● **DATA SUPPLIED**
════════════════════

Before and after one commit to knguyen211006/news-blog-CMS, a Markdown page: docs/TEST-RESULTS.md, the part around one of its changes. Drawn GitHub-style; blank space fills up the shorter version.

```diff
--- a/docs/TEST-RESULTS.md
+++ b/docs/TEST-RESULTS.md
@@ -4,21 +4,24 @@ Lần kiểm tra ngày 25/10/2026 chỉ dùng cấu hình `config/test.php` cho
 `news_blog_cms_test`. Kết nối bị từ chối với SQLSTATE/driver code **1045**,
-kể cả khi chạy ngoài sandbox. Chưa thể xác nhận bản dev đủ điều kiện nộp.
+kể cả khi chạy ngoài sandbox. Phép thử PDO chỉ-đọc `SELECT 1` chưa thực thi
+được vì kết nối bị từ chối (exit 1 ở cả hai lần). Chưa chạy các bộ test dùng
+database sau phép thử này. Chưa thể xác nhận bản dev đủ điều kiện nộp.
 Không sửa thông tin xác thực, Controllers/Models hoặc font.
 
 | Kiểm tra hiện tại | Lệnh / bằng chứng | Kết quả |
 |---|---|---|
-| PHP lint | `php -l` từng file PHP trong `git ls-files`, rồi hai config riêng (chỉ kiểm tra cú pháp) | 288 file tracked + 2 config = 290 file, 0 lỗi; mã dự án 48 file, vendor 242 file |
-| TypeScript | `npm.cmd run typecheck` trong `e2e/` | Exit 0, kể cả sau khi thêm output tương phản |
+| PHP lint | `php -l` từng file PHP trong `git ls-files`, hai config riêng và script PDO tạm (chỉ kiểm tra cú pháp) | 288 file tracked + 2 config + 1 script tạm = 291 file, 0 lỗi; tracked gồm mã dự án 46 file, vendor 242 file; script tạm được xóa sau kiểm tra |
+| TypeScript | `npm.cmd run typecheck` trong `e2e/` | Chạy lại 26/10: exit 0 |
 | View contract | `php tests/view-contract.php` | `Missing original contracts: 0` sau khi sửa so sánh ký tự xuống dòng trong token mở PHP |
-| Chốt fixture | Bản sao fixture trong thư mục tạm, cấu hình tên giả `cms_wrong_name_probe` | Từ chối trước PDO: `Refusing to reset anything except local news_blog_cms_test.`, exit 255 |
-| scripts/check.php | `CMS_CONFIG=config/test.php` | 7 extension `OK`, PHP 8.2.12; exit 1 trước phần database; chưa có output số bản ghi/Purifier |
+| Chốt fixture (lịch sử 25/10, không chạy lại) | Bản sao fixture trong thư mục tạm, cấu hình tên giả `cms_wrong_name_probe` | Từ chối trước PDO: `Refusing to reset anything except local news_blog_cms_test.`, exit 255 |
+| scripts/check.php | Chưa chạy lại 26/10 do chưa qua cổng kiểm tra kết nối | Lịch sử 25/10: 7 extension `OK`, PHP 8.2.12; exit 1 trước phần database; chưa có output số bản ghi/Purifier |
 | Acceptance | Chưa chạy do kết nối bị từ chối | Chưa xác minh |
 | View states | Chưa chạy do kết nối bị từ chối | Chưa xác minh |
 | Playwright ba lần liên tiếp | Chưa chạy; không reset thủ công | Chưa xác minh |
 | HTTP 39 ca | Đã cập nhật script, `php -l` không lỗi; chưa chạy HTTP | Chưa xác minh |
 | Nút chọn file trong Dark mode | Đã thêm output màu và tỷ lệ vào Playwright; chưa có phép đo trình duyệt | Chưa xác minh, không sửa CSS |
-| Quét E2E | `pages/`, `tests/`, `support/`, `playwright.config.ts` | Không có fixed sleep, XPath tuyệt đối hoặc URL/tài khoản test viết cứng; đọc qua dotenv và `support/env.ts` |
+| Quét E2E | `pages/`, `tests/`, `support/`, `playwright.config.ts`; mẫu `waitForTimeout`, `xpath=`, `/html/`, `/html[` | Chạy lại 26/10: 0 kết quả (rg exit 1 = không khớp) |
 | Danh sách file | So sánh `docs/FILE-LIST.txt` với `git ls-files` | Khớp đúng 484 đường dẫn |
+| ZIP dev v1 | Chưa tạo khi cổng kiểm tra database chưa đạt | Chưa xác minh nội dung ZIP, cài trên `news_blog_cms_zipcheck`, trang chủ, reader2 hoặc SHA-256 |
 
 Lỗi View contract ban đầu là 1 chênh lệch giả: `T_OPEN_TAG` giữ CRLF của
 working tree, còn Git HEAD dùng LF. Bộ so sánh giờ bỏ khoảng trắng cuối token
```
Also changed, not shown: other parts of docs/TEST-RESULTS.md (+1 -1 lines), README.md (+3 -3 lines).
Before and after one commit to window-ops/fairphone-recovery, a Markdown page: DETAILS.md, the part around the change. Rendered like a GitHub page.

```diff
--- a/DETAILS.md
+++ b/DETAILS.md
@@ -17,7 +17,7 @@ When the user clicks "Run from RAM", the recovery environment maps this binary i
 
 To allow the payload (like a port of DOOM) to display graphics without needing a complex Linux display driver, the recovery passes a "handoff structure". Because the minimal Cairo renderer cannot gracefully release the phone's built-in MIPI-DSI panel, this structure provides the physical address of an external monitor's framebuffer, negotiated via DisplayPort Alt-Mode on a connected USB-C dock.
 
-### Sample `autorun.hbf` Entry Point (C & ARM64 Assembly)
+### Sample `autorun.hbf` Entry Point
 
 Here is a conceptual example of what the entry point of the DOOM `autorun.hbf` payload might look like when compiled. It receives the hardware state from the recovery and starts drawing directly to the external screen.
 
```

════════════════════

● **EXERCISE BRIEF**
Line by line, retype all of the entries.

● **RESULT**
Before and after one commit to knguyen211006/news-blog-CMS, a Markdown page: docs/TEST-RESULTS.md, the part around one of its changes. Drawn GitHub-style; blank space fills up the shorter version.

```diff
--- a/docs/TEST-RESULTS.md
+++ b/docs/TEST-RESULTS.md
@@ -4,21 +4,24 @@ Lần kiểm tra ngày 25/10/2026 chỉ dùng cấu hình `config/test.php` cho
 `news_blog_cms_test`. Kết nối bị từ chối với SQLSTATE/driver code **1045**,
-kể cả khi chạy ngoài sandbox. Chưa thể xác nhận bản dev đủ điều kiện nộp.
+kể cả khi chạy ngoài sandbox. Phép thử PDO chỉ-đọc `SELECT 1` chưa thực thi
+được vì kết nối bị từ chối (exit 1 ở cả hai lần). Chưa chạy các bộ test dùng
+database sau phép thử này. Chưa thể xác nhận bản dev đủ điều kiện nộp.
 Không sửa thông tin xác thực, Controllers/Models hoặc font.
 
 | Kiểm tra hiện tại | Lệnh / bằng chứng | Kết quả |
 |---|---|---|
-| PHP lint | `php -l` từng file PHP trong `git ls-files`, rồi hai config riêng (chỉ kiểm tra cú pháp) | 288 file tracked + 2 config = 290 file, 0 lỗi; mã dự án 48 file, vendor 242 file |
-| TypeScript | `npm.cmd run typecheck` trong `e2e/` | Exit 0, kể cả sau khi thêm output tương phản |
+| PHP lint | `php -l` từng file PHP trong `git ls-files`, hai config riêng và script PDO tạm (chỉ kiểm tra cú pháp) | 288 file tracked + 2 config + 1 script tạm = 291 file, 0 lỗi; tracked gồm mã dự án 46 file, vendor 242 file; script tạm được xóa sau kiểm tra |
+| TypeScript | `npm.cmd run typecheck` trong `e2e/` | Chạy lại 26/10: exit 0 |
 | View contract | `php tests/view-contract.php` | `Missing original contracts: 0` sau khi sửa so sánh ký tự xuống dòng trong token mở PHP |
-| Chốt fixture | Bản sao fixture trong thư mục tạm, cấu hình tên giả `cms_wrong_name_probe` | Từ chối trước PDO: `Refusing to reset anything except local news_blog_cms_test.`, exit 255 |
-| scripts/check.php | `CMS_CONFIG=config/test.php` | 7 extension `OK`, PHP 8.2.12; exit 1 trước phần database; chưa có output số bản ghi/Purifier |
+| Chốt fixture (lịch sử 25/10, không chạy lại) | Bản sao fixture trong thư mục tạm, cấu hình tên giả `cms_wrong_name_probe` | Từ chối trước PDO: `Refusing to reset anything except local news_blog_cms_test.`, exit 255 |
+| scripts/check.php | Chưa chạy lại 26/10 do chưa qua cổng kiểm tra kết nối | Lịch sử 25/10: 7 extension `OK`, PHP 8.2.12; exit 1 trước phần database; chưa có output số bản ghi/Purifier |
 | Acceptance | Chưa chạy do kết nối bị từ chối | Chưa xác minh |
 | View states | Chưa chạy do kết nối bị từ chối | Chưa xác minh |
 | Playwright ba lần liên tiếp | Chưa chạy; không reset thủ công | Chưa xác minh |
 | HTTP 39 ca | Đã cập nhật script, `php -l` không lỗi; chưa chạy HTTP | Chưa xác minh |
 | Nút chọn file trong Dark mode | Đã thêm output màu và tỷ lệ vào Playwright; chưa có phép đo trình duyệt | Chưa xác minh, không sửa CSS |
-| Quét E2E | `pages/`, `tests/`, `support/`, `playwright.config.ts` | Không có fixed sleep, XPath tuyệt đối hoặc URL/tài khoản test viết cứng; đọc qua dotenv và `support/env.ts` |
+| Quét E2E | `pages/`, `tests/`, `support/`, `playwright.config.ts`; mẫu `waitForTimeout`, `xpath=`, `/html/`, `/html[` | Chạy lại 26/10: 0 kết quả (rg exit 1 = không khớp) |
 | Danh sách file | So sánh `docs/FILE-LIST.txt` với `git ls-files` | Khớp đúng 484 đường dẫn |
+| ZIP dev v1 | Chưa tạo khi cổng kiểm tra database chưa đạt | Chưa xác minh nội dung ZIP, cài trên `news_blog_cms_zipcheck`, trang chủ, reader2 hoặc SHA-256 |
 
 Lỗi View contract ban đầu là 1 chênh lệch giả: `T_OPEN_TAG` giữ CRLF của
 working tree, còn Git HEAD dùng LF. Bộ so sánh giờ bỏ khoảng trắng cuối token
```
Also changed, not shown: other parts of docs/TEST-RESULTS.md (+1 -1 lines), README.md (+3 -3 lines).
Before and after one commit to window-ops/fairphone-recovery, a Markdown page: DETAILS.md, the part around the change. Rendered like a GitHub page.

```diff
--- a/DETAILS.md
+++ b/DETAILS.md
@@ -17,7 +17,7 @@ When the user clicks "Run from RAM", the recovery environment maps this binary i
 
 To allow the payload (like a port of DOOM) to display graphics without needing a complex Linux display driver, the recovery passes a "handoff structure". Because the minimal Cairo renderer cannot gracefully release the phone's built-in MIPI-DSI panel, this structure provides the physical address of an external monitor's framebuffer, negotiated via DisplayPort Alt-Mode on a connected USB-C dock.
 
-### Sample `autorun.hbf` Entry Point (C & ARM64 Assembly)
+### Sample `autorun.hbf` Entry Point
 
 Here is a conceptual example of what the entry point of the DOOM `autorun.hbf` payload might look like when compiled. It receives the hardware state from the recovery and starts drawing directly to the external screen.
 
```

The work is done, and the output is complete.